The Rafale contract specifies delays and will attract a penalty in terms of liquidity up to 5% and waiver in inflation indices. Dassault will also need to ensure that at least 75% of the entire fleet remains operational at any given time under a five-year warranty with an option by India to extend it for two-years at the original cost. The Rafales will also have 14 India-specific enhancements to suit the requirements of the IAF, including integration of Israeli helmet-mounted displays, an operational requirement to carry nuclear weapons and high altitude runway testing starting in Leh, Ladakh, India.”

 

Another 'Made in India' fighter contest

Rafales will be built in France - but India still aims to build its MiG-21 replacement locally. (Dassault Aviation)

A 50% offset clause worth around €3bn has yet to be signed, learns AEROSPACE. As part of the offsets, France has offered an investment of €1bn to revive India’s stalled Kaveri Gas turbine project by Safran to jointly develop the engine to power the indigenous Low Combat Aircraft-Tejas by 2020. Safran’s M88 powers the Rafale.

Thales provides systems on board, including the RBE2 AESA radar, a joint venture with Samtel Avionics. The JV develops, customises, manufactures, sells and maintains helmet-mounted sight & display (HMSD), optronics and other avionics systems for the Indian market. “The offset clause will provide an opportunity for indigenous manufacturers …It outlines the commitment made by the Indian government to promote the Indian manufacturing industry. The future holds an opportunity for India to become a global manufacturing hub for these fighter planes in case there is successful transfer of technology,” said Puneet Kaura, MD and CEO Samtel Avionics.

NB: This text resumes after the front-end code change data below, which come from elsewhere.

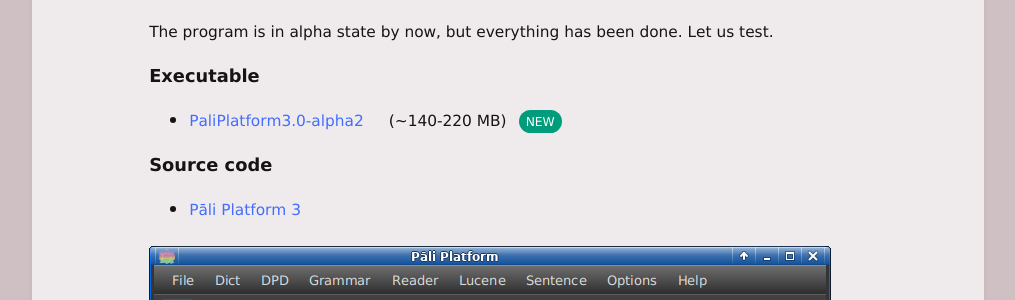
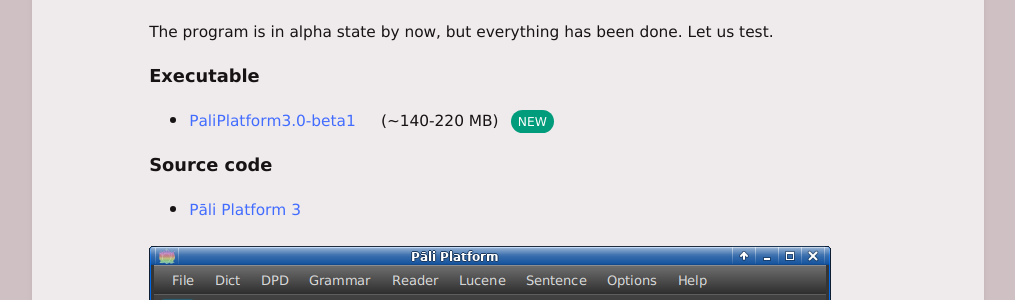
Before and after one commit to bhaddacak/bhaddacak.github.io, a Jekyll site: the page built from _pages/platform3.md, in a window 1280 px wide and 900 px high, scrolled down 651 px. Shown: the part 153-453 px from the top of the window, without its empty margins (132-1147 px from the left). Built offline with Jekyll 4.4.1, drawn with Linux system fonts in a browser that asks for light colours.

Commit message:
Update platform3 after the first beta

```diff
--- a/_pages/platform3.md
+++ b/_pages/platform3.md
@@ -13,7 +13,7 @@
 
 ### Executable
 
-- [PaliPlatform3.0-alpha2](https://github.com/bhaddacak/paliplatform/releases){:target="\_blank"} <svg class="icon"><use xlink:href="/assets/fontawesome/custom.svg#github-alt"></use></svg> (~140-220 MB)<span class="label label-green">new</span>
+- [PaliPlatform3.0-beta1](https://github.com/bhaddacak/paliplatform/releases){:target="\_blank"} <svg class="icon"><use xlink:href="/assets/fontawesome/custom.svg#github-alt"></use></svg> (~140-220 MB)<span class="label label-green">new</span>
 
 ### Source code
 
```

To further the 50% offsets, a new joint venture “Dassault Reliance Aerospace” was signed on 3 October between Reliance Group and Dassault for manufacture of large components for aerostructures, electronics and engines. Reliance Defence Systems already has an industrial license and access to a runway at the Nagpur International Airport where these parts will be manufactured, ultimately becoming part of the global supply chain for Dassault, AEROSPACE learns.

This contract now paves the way for a ‘Make in India’ fighter in joint production with OEMs, for which Lockheed, Boeing and Saab have made presentations. “Lockheed Martin is offering India the exclusive opportunity to produce, operate, and export F-16 Block 70 aircraft. With new technologies derived from our fleet of advanced fifth Generation aircraft….(the) exclusive F-16 production in India would make India home to the world’s only F-16 production facility….None of our competitors can offer that,” Abhay Paranjape, Director Air Mobility Business Development for India, Lockheed Martin told Aerospace.

While Eric Trappier, Chairman and CEO, Dassault Aviation, has said, the company: “will endeavour to ensure ambitious industrial under the ‘Make in India’ policy,” an anonymous analyst said: “Shifting production to India will not create jobs for the French. Besides, the cost of the Rafale is exorbitant.” He added that India could likely order more Su-30s to fill its immediate requirement of at least 90 fighters.

While there is reason to be optimistic, there is a word of caution. “The window of opportunity is shrinking. The government has essentially another 14 months to push reforms on the sector for economic activity to start, since the general elections are bound to push these initiatives to the backburner,” said Kabir Bogra, Associate Partner, Khaitan.

Neelam Mathews
21 October 2016